Mike Applon was riding on a bass-fishing boat with two close colleagues Tuesday afternoon around the Hidden Cove Park area of Lewisville Lake. His 24-year-old son Derrick had been missing since Sunday afternoon, when it was reported he had gone underwater. The personal watercraft he was on flipped, sending him into the water without a life jacket, state game wardens said.
Sometime around 3:36 p.m. Tuesday, one of the men in the boat noticed something floating near the surface about 30 yards away. Game wardens and Lewisville fire authorities were taking a break from their searching. The men in the boat headed over to the area. What they’d seen floating was Derrick’s body.
His father, it was reported, let out some screams. One of the men on the boat grabbed Mike, and they headed back to shore, dropping off Mike with other family members before heading back out to Derrick. One of the men tied a flotation device around Derrick’s body so it wouldn’t sink back down.

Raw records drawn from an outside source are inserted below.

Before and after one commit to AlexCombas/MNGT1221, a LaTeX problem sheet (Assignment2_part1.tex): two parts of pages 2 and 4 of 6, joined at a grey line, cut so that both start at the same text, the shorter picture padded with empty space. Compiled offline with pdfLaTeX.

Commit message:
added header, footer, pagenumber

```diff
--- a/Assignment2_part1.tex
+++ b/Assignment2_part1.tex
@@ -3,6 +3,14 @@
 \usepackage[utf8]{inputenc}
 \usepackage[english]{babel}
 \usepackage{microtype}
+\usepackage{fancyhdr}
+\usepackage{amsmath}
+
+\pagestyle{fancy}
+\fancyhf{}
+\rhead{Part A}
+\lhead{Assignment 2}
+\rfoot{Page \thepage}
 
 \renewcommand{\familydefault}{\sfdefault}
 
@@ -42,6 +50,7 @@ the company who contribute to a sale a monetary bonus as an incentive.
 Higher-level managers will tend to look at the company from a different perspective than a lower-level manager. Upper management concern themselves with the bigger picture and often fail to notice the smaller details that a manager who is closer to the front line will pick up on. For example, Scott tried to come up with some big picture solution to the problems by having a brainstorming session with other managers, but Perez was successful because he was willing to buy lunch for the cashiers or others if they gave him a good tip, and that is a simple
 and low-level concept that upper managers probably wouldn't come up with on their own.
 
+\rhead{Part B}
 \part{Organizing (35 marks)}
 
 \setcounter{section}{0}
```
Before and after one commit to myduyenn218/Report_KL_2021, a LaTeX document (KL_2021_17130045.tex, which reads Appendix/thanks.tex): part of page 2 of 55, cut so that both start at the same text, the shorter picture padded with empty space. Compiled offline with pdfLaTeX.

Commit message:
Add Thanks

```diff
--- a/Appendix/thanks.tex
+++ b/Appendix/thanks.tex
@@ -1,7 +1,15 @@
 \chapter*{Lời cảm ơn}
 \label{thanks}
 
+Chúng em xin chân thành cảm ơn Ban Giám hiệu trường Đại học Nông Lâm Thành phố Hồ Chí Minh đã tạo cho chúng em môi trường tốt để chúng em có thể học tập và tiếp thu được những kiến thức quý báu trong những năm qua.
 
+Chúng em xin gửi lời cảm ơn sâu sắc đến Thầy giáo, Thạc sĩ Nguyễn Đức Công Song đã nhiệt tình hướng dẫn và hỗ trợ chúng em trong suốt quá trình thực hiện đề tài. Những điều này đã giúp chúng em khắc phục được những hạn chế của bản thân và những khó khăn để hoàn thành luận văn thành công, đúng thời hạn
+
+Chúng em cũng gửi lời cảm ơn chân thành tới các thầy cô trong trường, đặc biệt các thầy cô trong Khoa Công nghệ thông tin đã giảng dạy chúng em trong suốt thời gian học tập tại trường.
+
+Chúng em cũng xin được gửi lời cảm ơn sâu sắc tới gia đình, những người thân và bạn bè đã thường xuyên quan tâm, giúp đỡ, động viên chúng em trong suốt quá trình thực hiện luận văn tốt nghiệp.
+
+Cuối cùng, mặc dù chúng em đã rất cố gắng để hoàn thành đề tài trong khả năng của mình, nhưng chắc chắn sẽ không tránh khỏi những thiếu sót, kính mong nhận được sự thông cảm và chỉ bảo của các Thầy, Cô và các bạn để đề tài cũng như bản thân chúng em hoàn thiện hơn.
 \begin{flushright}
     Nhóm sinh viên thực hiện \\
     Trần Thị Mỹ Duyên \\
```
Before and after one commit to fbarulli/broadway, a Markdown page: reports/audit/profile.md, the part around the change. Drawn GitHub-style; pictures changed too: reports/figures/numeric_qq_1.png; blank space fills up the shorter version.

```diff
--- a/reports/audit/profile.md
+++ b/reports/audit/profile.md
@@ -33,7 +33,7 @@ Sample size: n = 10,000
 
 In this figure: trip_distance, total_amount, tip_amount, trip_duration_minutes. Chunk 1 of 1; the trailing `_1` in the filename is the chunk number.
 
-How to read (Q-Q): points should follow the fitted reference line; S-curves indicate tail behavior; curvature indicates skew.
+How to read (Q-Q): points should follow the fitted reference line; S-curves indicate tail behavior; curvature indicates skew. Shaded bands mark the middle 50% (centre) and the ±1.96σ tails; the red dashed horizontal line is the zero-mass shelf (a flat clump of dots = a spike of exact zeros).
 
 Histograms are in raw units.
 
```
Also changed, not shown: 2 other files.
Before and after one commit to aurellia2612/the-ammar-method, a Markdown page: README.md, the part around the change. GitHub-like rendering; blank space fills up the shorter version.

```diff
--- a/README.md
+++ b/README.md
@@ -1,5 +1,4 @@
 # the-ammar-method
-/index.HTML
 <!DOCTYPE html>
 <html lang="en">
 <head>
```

Family and friends on shore had already begun calling 911. Game warden Kyle Allison said the authorities arrived about an hour later, around 4:45 p.m., to recover Derrick’s body from the water.
Game wardens assigned to Denton County say Derrick, a Fort Worth resident, was not wearing a “kill-switch” cord, which is designed to shut off a craft’s engine when a rider falls off.
The Tarrant County Medical Examiner’s Office lists Derrick Applon’s official cause of death as drowning.
Applon’s family started a GoFundMe campaign to raise money toward memorial efforts. The campaign, started by his sister, raised about $1,820 in about two hours. The date and times of services are still pending.
His death came the week before the busy Labor Day holiday weekend. It looms large on the minds of rescue authorities, who say Applon’s death is a reminder of how dangerous lake activities can be. There have been 16 drownings in Denton, Tarrant and Collin counties this summer, said Texas game warden Capt. Cliff Swofford, who covers those areas for the state.
“The drowning victim [who] we just recovered should be an indicator that people should wear a life jacket and wear a kill switch that connects to motors,” Swofford said.